[[ Supplied information, beginning ]]

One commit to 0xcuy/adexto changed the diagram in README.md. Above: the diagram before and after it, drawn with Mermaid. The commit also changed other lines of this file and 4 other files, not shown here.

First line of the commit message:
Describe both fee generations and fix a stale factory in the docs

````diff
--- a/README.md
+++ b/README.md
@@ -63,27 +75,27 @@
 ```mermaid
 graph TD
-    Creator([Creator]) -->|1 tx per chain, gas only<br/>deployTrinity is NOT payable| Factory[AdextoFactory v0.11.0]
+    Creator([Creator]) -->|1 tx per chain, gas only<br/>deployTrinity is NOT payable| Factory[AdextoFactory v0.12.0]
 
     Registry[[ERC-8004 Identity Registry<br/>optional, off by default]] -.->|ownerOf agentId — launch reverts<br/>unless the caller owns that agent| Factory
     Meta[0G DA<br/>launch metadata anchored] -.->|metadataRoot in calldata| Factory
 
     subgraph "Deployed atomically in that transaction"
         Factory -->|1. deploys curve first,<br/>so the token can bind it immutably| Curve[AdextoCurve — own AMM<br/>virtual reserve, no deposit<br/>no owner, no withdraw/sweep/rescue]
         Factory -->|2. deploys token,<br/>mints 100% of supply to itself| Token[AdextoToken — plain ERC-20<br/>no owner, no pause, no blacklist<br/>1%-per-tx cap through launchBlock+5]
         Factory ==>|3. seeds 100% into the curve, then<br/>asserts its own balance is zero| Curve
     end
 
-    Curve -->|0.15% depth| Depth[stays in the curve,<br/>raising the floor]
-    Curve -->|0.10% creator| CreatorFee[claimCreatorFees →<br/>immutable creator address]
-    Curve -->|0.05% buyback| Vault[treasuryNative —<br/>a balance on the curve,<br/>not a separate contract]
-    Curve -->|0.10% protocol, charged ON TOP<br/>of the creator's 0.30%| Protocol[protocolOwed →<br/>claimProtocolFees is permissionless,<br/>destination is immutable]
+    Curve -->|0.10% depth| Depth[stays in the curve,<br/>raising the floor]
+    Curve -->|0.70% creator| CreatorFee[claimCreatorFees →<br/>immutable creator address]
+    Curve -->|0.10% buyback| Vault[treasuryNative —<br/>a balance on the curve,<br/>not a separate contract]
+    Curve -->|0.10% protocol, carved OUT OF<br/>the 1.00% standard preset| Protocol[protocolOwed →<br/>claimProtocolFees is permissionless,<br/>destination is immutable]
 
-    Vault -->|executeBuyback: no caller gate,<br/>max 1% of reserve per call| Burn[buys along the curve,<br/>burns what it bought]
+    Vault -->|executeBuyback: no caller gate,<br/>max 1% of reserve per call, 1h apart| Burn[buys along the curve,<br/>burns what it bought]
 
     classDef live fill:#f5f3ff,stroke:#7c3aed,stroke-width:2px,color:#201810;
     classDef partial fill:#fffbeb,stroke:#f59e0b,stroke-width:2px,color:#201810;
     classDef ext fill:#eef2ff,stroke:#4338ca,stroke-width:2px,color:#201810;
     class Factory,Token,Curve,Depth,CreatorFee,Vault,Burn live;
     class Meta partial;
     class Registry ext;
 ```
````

[[ Supplied information, end ]]

#### [Exercise details]
Scan the data above, find each line with "buys", and copy it.

#### [Written response]
-    Vault -->|executeBuyback: no caller gate,<br/>max 1% of reserve per call| Burn[buys along the curve,<br/>burns what it bought]
+    Vault -->|executeBuyback: no caller gate,<br/>max 1% of reserve per call, 1h apart| Burn[buys along the curve,<br/>burns what it bought]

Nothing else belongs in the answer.